Should companies that store passwords in plaintext be held accountable when they are compromised? Recently I needed to reset my login for www.msy.com.au for their online store. I knew what email address I had used, my generic junk one with hotmail, but what the hell did I set my username & password too? Normally I just hope for the best and head instore.

After clicking Forgot Username/Password I was absolutely amazed to receive an email with my username and password that I had set.

www.msy.com.au store all passwords in plaintext! To be honest after asking around work, no one was really shocked to find out that their passwords with MSY are in plaintext, however with news report after news report showing that people frequently select the same username and password for almost all sites, this could hurt individuals.

MSY are currently developing an online ordering delivery system.
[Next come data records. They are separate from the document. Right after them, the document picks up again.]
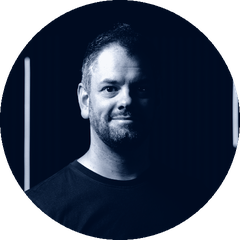
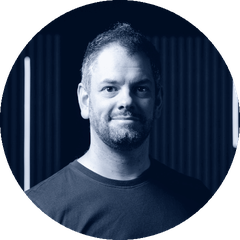
Portrait style: lift dark photos

diff --git a/tools/portrait.py b/tools/portrait.py
@@ -17,10 +17,31 @@ GAMMA = 1.35      # deepens the mid-tones like the example
 CLIP = 0.5        # % of darkest/lightest pixels clipped when stretching contrast
 
 
+FACE_TARGET = 135  # dark photos are lifted until the face area averages at least this
+MAX_LIFT = 0.5     # strongest brightening allowed (gamma)
+
+
+def face_lift(a):
+    """Gamma (<=1) that brightens a dark photo's face area (upper middle) to FACE_TARGET."""
+    h, w = a.shape
+    face = a[int(h * 0.25):int(h * 0.625), int(w * 0.31):int(w * 0.69)] / 255.0
+    if face.mean() * 255 >= FACE_TARGET:
+        return 1.0
+    lo, hi = MAX_LIFT, 1.0
+    for _ in range(30):
+        mid = (lo + hi) / 2
+        if (face ** mid).mean() * 255 < FACE_TARGET:
+            hi = mid
+        else:
+            lo = mid
+    return hi
+
+
 def navy(im):
     g = ImageOps.autocontrast(im.convert("L"), cutoff=CLIP)
+    lift = face_lift(np.asarray(g).astype(float))
     x = np.arange(256) / 255.0
-    tone = np.clip((x ** GAMMA) * 255.0, 0, 255)
+    tone = np.clip(((x ** lift) ** GAMMA) * 255.0, 0, 255)
     lv = [r[0] for r in RAMP]
     lut = [np.interp(tone, lv, [r[c] for r in RAMP]) for c in (1, 2, 3)]
     a = np.asarray(g)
As a complete rewrite is likely to be off the cards, what guarantee can MSY provide to myself and everyone else that their home address, phone numbers, CC details etc are stored securely when password management appears to complex?

So I pose the question, if MSY is compromised (I hope they never are) should they be held responsible for exposing plaintext passwords of their userbase and any other details?